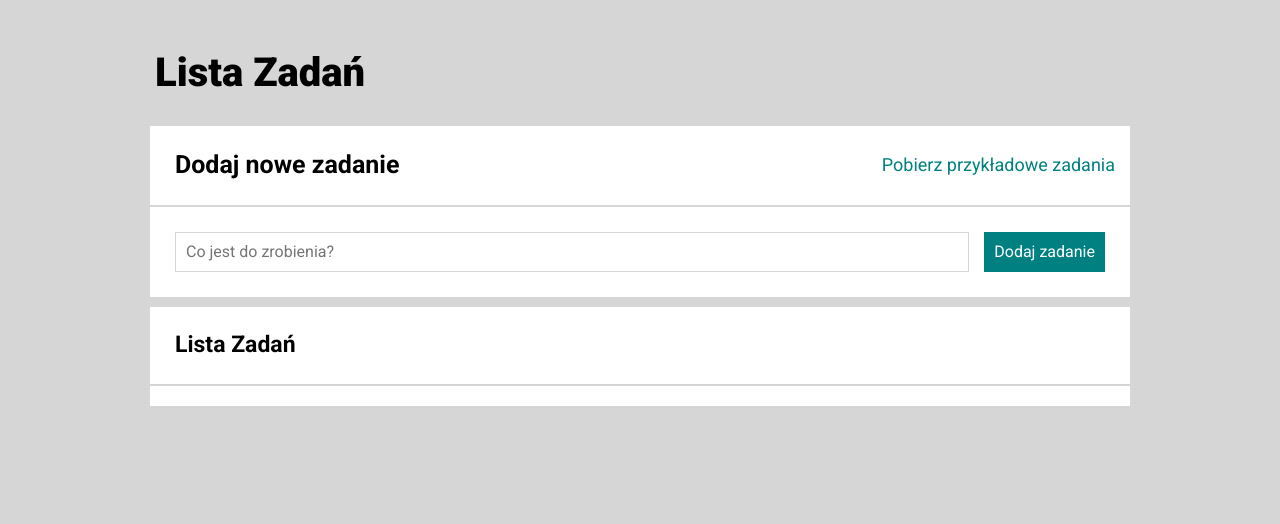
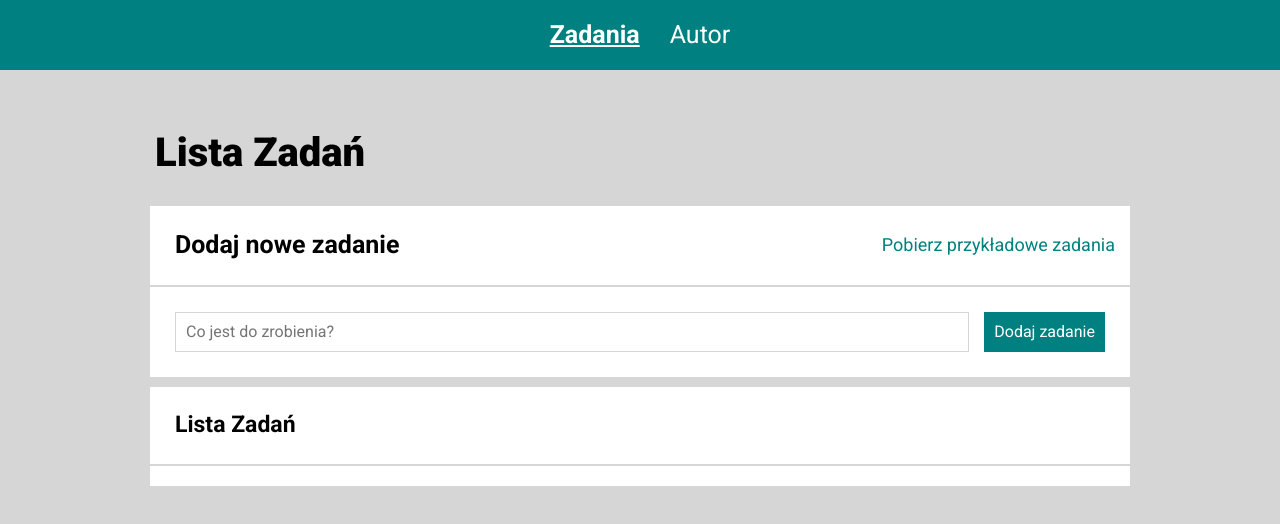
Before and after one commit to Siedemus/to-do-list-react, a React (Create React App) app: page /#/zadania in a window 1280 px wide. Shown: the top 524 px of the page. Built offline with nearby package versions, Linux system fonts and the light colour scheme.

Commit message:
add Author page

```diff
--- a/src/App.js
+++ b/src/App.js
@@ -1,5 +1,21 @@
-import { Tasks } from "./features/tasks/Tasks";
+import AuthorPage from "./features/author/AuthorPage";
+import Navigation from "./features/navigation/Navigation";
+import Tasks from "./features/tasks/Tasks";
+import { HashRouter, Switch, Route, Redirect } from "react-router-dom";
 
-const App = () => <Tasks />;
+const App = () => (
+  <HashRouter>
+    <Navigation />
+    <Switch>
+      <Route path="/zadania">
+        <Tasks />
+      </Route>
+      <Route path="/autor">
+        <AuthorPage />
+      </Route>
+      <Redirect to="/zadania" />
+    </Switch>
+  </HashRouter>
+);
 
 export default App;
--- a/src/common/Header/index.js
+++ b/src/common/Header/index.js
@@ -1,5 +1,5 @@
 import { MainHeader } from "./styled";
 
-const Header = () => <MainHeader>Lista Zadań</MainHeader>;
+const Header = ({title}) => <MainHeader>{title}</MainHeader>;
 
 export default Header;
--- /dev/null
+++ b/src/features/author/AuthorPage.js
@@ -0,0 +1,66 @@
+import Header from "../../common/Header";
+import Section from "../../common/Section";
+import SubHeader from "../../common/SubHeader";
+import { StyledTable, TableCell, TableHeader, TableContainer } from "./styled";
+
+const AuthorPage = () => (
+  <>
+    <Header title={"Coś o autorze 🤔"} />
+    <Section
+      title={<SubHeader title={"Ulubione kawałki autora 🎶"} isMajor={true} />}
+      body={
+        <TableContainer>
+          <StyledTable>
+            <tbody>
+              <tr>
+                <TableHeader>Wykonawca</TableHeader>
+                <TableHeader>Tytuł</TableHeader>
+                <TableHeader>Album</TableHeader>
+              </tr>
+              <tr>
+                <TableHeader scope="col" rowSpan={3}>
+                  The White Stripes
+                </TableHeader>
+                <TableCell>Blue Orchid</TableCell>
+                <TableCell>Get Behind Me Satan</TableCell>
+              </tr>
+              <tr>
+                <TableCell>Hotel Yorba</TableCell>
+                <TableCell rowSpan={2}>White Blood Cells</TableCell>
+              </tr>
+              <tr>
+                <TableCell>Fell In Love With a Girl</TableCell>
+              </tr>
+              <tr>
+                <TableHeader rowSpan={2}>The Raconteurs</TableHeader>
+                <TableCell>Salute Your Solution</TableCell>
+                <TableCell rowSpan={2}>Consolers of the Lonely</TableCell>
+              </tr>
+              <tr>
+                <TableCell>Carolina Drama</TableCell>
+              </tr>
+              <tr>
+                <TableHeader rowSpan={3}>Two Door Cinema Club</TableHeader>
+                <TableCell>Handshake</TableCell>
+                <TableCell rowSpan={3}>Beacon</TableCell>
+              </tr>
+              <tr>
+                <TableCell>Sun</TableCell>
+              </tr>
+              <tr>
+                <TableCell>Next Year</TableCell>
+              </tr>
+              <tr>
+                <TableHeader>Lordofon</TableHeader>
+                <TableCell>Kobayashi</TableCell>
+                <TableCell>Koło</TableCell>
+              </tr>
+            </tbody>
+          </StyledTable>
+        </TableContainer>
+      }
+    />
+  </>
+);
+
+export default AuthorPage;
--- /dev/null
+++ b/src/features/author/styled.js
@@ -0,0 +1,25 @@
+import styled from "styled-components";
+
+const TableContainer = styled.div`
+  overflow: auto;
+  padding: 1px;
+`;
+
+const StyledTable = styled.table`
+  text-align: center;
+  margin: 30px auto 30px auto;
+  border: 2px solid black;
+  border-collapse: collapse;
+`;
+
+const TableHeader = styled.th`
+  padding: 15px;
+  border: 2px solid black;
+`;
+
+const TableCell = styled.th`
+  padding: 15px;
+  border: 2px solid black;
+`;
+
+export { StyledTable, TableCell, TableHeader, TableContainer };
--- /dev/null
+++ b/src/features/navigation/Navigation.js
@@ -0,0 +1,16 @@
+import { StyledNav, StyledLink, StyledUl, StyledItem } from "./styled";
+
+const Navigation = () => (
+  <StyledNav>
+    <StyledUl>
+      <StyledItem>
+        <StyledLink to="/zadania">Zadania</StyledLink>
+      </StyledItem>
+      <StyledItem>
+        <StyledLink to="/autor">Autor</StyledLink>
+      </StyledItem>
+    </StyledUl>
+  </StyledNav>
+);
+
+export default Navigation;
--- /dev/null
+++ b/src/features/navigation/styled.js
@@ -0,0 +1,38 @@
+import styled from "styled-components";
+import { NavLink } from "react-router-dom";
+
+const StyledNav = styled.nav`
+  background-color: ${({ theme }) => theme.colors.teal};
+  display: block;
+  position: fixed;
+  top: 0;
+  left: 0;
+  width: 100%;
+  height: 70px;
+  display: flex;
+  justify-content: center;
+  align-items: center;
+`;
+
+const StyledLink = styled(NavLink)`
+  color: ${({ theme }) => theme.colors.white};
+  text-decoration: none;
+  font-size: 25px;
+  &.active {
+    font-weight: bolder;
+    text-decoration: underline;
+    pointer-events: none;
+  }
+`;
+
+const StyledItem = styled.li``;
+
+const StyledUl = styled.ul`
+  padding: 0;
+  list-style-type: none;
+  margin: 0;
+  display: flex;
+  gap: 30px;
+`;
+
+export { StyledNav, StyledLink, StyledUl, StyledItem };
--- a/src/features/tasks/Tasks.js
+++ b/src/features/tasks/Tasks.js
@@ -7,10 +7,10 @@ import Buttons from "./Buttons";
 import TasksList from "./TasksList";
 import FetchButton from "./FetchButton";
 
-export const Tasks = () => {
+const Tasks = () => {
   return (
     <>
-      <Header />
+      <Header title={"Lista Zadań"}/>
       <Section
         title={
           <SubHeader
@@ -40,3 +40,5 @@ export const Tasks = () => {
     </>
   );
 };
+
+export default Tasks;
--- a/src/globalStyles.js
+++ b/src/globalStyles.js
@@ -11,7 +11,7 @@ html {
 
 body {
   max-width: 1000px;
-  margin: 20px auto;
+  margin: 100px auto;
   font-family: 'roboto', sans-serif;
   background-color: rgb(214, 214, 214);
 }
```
══════
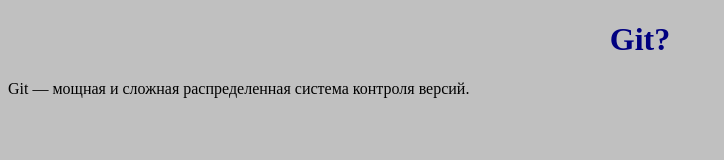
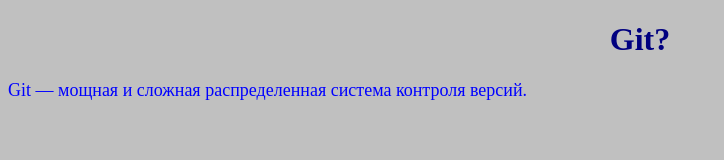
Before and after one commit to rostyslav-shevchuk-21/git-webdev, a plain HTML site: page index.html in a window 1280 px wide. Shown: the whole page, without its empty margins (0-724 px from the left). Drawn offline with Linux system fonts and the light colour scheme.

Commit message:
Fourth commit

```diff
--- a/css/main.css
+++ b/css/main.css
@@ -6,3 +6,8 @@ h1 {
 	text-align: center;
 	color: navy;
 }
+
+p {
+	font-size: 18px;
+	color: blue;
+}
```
══════
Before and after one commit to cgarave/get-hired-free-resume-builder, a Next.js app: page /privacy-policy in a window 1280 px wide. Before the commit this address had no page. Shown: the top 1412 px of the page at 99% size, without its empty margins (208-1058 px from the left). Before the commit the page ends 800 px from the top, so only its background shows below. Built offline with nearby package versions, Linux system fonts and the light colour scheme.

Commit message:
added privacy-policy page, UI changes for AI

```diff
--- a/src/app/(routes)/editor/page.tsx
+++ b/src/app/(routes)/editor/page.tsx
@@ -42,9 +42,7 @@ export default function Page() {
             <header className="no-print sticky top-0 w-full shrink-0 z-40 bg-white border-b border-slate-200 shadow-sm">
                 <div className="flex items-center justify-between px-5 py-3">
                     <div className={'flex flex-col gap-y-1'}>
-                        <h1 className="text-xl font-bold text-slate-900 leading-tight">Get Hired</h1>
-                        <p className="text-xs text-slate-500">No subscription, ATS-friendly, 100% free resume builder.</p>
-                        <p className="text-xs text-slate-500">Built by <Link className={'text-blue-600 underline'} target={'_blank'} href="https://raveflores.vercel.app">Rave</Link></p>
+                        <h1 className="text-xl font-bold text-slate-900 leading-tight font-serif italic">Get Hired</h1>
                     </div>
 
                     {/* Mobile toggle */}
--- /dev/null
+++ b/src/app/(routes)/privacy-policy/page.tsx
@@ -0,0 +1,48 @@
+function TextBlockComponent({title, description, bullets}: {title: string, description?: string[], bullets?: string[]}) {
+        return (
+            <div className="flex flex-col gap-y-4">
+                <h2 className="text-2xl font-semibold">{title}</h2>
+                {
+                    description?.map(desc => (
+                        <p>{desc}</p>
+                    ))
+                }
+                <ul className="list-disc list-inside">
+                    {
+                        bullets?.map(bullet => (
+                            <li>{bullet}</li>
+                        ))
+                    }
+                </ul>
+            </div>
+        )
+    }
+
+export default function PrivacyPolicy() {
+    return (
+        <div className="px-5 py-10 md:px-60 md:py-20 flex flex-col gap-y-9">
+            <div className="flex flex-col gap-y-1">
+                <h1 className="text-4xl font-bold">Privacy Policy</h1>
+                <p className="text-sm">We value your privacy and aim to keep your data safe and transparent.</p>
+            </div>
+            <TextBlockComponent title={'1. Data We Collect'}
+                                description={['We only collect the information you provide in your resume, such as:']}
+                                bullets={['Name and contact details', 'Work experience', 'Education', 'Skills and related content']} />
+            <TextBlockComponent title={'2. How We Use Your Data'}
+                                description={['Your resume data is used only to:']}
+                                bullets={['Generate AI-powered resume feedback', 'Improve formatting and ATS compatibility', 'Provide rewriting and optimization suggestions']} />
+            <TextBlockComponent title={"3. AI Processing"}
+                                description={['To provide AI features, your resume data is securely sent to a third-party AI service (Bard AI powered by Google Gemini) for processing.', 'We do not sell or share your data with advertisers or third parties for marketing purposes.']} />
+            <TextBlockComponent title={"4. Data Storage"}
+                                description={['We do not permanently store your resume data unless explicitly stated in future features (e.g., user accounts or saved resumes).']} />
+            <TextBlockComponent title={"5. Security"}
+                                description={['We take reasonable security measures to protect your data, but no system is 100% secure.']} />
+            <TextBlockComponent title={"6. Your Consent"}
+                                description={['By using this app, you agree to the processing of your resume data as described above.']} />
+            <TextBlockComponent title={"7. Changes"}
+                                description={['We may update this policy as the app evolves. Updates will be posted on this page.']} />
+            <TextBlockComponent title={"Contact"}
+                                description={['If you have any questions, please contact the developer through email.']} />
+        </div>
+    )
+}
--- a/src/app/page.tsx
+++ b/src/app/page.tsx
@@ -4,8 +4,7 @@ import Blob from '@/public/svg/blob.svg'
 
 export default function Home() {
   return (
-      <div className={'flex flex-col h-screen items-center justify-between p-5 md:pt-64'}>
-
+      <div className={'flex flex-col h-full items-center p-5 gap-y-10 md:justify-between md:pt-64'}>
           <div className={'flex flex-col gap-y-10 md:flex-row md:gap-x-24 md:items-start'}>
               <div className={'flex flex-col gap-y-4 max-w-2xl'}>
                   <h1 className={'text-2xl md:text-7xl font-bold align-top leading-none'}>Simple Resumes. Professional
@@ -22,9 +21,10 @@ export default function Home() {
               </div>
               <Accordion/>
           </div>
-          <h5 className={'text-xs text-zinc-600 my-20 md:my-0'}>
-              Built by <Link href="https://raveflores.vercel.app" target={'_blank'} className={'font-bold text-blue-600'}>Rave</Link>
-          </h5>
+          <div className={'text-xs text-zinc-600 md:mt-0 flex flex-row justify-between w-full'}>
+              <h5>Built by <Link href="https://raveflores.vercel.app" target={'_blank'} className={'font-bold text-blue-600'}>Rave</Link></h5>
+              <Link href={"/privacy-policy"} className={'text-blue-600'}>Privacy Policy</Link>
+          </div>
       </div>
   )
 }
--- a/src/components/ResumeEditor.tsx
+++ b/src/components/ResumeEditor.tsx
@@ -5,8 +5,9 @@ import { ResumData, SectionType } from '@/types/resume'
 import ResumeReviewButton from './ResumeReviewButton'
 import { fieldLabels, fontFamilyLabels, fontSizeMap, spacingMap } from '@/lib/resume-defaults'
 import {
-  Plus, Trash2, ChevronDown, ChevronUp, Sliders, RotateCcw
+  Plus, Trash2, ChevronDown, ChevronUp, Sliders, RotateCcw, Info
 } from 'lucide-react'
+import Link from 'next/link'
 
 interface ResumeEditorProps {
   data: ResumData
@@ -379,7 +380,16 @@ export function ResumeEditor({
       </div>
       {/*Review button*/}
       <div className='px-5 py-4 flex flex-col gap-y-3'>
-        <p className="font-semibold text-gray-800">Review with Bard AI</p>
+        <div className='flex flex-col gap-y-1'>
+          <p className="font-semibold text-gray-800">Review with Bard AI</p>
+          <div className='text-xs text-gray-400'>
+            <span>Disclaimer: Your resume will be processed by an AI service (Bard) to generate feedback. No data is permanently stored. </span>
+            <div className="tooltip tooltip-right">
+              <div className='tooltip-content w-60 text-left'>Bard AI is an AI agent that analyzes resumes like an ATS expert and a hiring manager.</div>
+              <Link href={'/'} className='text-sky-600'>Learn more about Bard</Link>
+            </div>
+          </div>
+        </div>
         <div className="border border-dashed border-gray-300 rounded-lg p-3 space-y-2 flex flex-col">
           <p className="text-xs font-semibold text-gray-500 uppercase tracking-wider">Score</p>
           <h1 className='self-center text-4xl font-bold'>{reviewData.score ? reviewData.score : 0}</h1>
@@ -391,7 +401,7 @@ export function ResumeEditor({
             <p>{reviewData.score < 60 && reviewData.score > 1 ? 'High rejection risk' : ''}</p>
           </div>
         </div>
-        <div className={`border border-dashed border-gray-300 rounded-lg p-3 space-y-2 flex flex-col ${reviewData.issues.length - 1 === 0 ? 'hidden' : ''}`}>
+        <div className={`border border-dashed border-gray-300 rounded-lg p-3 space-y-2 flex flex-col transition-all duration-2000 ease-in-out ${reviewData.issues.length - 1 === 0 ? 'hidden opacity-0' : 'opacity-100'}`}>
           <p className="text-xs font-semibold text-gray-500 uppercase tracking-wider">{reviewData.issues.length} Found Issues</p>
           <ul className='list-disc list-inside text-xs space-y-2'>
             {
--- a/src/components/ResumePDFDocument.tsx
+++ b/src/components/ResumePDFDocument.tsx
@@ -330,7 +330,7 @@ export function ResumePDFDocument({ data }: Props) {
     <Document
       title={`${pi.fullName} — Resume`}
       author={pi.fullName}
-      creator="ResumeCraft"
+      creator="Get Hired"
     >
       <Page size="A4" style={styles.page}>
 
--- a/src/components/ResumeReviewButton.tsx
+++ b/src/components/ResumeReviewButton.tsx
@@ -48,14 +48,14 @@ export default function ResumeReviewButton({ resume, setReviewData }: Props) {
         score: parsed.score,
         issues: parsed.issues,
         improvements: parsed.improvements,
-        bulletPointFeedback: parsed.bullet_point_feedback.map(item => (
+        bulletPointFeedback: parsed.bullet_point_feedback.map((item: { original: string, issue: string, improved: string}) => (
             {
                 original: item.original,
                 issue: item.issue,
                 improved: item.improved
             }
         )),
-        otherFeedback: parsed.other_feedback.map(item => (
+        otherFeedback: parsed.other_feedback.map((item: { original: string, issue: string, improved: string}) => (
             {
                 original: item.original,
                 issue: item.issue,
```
══════
If a line of the listing above holds the string "StyledUl", copy it.

_RESPONSE:_
+import { StyledNav, StyledLink, StyledUl, StyledItem } from "./styled";
+    <StyledUl>
+    </StyledUl>
+const StyledUl = styled.ul`
+export { StyledNav, StyledLink, StyledUl, StyledItem };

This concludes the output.